Giclee is type of high quality printing that is ideal for reproducing pieces of art and photographs.
The word is pronounced ‘zhee-clay’ and comes from la giclée, a French word meaning something which is squirted or sprayed.
It is a form of inkjet printing, although not every inkjet print is a giclee print. Instead, giclee printing delivers a higher quality result than traditional printing, which should last much longer than a standard print – up to 200 years without fading.
Originally, giclee only applied to a digital reproduction of a conventional photograph, painting, drawing or other artwork, but now it can also apply to an entire digital product created using the likes of Creative Cloud forms of Illustrator or Adobe Photoshop.
A true giclee print must meet a minimum of three criteria. It must have a resolution of at least 300 DPI, and it must be printed on the right paper and with the right ink. More information about resolutions and DPI can be found at https://blogs.loc.gov/thesignal/2013/07/you-say-you-want-a-resolution-how-many-dpippi-is-too-much/.
Giclee prints, from companies such as http://www.river-studio.com/fine-art-printing/fine-art-giclee-printing.php, are printed on archival quality paper – a must for any true giclee print. This high-quality paper helps to ensure the highest standard of colour reproduction and the longevity of the end result.

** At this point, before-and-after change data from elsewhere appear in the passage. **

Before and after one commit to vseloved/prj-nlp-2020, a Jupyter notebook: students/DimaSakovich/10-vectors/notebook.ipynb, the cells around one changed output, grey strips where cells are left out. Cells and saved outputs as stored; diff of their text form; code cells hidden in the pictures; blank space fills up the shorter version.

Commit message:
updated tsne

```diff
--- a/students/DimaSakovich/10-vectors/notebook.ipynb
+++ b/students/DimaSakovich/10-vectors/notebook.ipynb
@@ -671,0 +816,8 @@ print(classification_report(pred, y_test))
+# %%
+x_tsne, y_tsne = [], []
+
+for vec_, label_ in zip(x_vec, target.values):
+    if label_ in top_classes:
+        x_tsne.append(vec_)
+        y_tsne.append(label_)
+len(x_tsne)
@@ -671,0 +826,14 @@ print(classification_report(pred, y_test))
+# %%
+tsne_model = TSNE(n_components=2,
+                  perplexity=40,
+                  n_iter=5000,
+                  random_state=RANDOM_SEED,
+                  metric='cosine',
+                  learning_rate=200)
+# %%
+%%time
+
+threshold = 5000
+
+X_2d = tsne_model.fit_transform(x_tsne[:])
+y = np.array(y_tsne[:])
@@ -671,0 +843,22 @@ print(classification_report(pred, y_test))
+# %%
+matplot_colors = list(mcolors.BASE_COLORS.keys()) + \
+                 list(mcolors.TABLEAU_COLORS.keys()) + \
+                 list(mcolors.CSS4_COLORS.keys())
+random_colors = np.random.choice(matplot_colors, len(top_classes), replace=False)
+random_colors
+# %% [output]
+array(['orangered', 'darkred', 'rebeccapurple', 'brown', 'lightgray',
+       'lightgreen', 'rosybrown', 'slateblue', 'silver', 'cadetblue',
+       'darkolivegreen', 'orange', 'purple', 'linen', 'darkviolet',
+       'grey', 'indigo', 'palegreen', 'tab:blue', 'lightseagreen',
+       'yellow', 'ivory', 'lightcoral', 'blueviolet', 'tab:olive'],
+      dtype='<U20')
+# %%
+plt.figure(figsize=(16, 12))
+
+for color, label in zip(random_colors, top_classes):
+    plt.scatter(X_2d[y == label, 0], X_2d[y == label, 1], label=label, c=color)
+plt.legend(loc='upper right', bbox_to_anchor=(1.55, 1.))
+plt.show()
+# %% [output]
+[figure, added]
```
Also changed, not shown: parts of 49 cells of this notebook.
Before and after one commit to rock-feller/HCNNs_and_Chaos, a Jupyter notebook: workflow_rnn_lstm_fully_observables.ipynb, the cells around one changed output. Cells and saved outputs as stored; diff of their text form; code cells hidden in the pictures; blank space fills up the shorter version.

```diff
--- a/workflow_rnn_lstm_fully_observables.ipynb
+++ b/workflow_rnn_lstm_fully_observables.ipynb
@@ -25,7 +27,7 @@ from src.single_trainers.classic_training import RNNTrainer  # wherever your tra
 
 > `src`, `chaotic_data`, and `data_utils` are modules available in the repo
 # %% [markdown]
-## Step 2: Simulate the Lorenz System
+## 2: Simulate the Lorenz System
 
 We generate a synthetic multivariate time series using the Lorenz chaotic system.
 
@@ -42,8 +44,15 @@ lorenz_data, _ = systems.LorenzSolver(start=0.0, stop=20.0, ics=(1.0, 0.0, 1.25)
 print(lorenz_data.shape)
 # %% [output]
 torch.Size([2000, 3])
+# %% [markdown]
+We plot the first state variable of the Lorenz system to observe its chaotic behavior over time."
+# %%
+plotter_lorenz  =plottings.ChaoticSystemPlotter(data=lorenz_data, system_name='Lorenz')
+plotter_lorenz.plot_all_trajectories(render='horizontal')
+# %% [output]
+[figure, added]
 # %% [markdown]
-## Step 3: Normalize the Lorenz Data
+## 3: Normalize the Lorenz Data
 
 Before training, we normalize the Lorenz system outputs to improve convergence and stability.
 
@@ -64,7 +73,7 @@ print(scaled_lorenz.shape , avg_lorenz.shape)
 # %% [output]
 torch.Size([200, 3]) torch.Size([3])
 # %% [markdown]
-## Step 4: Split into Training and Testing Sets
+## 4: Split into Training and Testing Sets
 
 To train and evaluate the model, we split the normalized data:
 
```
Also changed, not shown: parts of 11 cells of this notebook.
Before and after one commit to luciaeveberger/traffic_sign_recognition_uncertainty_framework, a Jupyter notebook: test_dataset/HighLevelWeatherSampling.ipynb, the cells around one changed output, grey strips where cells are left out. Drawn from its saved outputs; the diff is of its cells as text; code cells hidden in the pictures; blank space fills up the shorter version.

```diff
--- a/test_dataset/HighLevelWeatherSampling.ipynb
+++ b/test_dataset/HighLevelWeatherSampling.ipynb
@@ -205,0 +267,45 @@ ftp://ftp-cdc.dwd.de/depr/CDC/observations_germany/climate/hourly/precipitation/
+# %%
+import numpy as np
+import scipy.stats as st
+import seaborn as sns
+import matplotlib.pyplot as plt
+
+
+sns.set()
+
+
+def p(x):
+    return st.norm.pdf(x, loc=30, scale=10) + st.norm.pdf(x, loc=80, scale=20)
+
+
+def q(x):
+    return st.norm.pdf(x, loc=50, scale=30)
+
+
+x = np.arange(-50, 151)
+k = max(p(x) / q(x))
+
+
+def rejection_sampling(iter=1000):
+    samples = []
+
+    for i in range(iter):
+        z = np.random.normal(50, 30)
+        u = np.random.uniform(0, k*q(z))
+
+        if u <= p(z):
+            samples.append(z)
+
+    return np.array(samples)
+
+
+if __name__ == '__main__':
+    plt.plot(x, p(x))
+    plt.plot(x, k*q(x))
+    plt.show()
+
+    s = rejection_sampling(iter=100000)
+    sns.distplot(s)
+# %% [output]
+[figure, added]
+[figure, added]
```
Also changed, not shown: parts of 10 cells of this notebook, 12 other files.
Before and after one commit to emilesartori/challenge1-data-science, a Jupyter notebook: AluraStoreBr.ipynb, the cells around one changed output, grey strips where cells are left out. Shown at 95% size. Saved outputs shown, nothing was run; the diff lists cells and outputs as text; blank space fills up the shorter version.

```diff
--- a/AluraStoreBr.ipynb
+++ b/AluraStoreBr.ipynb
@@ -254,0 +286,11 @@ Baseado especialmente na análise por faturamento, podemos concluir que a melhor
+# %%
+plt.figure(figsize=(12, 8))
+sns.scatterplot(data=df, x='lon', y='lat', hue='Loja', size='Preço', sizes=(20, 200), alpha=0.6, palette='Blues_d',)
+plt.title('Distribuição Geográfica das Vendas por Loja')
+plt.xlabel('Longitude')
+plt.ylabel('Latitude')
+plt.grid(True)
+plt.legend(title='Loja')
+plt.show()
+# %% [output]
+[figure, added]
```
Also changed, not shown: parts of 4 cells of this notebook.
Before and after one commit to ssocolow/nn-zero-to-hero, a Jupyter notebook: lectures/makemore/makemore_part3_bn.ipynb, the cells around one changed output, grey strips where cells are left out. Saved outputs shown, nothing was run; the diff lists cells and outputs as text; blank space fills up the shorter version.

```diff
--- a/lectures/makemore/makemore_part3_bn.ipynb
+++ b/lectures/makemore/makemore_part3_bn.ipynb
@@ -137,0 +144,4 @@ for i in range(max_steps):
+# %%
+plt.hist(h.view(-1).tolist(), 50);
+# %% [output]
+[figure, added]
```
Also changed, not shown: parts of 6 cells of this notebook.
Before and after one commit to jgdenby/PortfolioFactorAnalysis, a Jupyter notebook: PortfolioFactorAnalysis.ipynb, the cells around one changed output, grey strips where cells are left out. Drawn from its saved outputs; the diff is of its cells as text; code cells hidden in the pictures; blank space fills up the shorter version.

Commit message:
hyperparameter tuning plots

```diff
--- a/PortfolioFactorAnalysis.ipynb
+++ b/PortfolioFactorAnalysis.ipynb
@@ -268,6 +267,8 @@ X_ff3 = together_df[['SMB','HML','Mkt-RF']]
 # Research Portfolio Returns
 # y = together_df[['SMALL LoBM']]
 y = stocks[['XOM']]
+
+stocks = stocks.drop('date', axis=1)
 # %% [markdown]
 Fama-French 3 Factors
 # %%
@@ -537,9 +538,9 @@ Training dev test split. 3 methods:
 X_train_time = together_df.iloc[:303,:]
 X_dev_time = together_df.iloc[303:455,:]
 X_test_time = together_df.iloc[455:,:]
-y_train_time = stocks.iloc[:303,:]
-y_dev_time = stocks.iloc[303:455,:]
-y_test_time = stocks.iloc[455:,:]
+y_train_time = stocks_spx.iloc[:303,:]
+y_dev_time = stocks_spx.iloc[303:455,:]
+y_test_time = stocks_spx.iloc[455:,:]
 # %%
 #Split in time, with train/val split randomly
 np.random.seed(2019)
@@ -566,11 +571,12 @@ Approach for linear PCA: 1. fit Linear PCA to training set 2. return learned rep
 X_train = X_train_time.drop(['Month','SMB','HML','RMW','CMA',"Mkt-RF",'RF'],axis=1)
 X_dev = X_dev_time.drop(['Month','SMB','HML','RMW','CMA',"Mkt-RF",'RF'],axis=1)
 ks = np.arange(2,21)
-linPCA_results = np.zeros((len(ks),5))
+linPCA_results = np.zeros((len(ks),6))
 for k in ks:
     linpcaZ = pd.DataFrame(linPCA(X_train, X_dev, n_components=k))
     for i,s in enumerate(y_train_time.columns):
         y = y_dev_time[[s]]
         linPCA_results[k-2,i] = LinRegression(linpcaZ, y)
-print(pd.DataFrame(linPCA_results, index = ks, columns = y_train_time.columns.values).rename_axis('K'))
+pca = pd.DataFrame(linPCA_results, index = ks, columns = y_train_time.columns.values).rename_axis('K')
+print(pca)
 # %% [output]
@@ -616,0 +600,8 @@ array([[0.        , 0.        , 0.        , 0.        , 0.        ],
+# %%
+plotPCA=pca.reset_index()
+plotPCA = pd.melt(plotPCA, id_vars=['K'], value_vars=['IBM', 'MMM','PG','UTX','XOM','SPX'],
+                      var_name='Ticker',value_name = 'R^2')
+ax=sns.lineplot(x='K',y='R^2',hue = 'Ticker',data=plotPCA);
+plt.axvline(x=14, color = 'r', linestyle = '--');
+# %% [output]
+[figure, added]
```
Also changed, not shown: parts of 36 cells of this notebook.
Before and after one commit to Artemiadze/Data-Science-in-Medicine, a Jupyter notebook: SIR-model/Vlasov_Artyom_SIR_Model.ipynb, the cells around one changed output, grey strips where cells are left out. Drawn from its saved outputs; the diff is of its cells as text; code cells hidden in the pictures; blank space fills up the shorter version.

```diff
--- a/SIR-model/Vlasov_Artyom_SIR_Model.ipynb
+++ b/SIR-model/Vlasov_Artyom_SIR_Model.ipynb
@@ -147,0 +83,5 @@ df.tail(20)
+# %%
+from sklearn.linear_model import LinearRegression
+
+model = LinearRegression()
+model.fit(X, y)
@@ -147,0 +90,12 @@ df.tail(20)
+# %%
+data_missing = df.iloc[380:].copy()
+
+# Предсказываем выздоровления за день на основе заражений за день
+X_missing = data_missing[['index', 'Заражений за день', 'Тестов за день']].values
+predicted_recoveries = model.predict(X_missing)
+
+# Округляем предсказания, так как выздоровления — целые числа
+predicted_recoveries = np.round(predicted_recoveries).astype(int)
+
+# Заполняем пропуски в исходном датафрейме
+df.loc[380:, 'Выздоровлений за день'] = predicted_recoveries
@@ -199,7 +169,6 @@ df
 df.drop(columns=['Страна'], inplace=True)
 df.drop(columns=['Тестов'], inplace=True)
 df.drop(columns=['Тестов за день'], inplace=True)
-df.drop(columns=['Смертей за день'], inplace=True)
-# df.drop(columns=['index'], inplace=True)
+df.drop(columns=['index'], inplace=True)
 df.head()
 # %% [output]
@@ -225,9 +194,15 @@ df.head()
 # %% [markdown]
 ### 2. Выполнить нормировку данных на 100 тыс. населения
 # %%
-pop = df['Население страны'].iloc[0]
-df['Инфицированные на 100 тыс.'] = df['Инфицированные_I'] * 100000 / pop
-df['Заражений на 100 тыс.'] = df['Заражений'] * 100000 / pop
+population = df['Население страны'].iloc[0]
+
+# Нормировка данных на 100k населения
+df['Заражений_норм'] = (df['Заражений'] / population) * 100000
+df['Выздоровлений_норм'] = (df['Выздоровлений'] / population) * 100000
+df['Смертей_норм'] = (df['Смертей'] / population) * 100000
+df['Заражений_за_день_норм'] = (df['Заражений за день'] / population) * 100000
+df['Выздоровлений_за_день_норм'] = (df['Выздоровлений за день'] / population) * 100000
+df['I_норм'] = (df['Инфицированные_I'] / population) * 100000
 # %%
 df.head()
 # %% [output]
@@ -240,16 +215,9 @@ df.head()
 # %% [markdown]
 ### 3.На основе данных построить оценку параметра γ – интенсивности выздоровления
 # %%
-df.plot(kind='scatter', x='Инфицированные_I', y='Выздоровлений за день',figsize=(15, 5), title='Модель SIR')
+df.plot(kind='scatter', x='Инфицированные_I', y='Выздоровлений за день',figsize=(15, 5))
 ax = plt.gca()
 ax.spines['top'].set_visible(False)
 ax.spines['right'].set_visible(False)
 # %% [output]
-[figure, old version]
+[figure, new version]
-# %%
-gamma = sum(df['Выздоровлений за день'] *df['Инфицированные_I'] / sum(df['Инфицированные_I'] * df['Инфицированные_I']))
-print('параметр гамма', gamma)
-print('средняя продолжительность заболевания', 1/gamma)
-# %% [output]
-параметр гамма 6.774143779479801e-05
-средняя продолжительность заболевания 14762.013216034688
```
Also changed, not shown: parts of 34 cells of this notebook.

Without this, the product could not last anywhere near as long as it does.
The right ink
Giclee prints are usually created using a large format machine with pigment-based inks. In contrast, lower-cost inkjets typically use dye-based inks. Pigment-based products last longer than dye-based inks and can have a lifespan of between 100 and 200 years, without suffering from any significant fading. This makes giclee ideal when the durability and potential longevity of a product is a major concern.
The printer used for giclee will also normally hold between eight and 12 different ink cartridges, as the more inks that are used, the better the colour range will be on the final product.
These three criteria are those which are most widely accepted but there are others, depending on the medium being used to reproduce from or the final product.
There are also many advantages beyond the increase in quality. Artists can produce individual prints without the number-requirements of traditional printing, for example, and the digital process can ultimately save both time and money.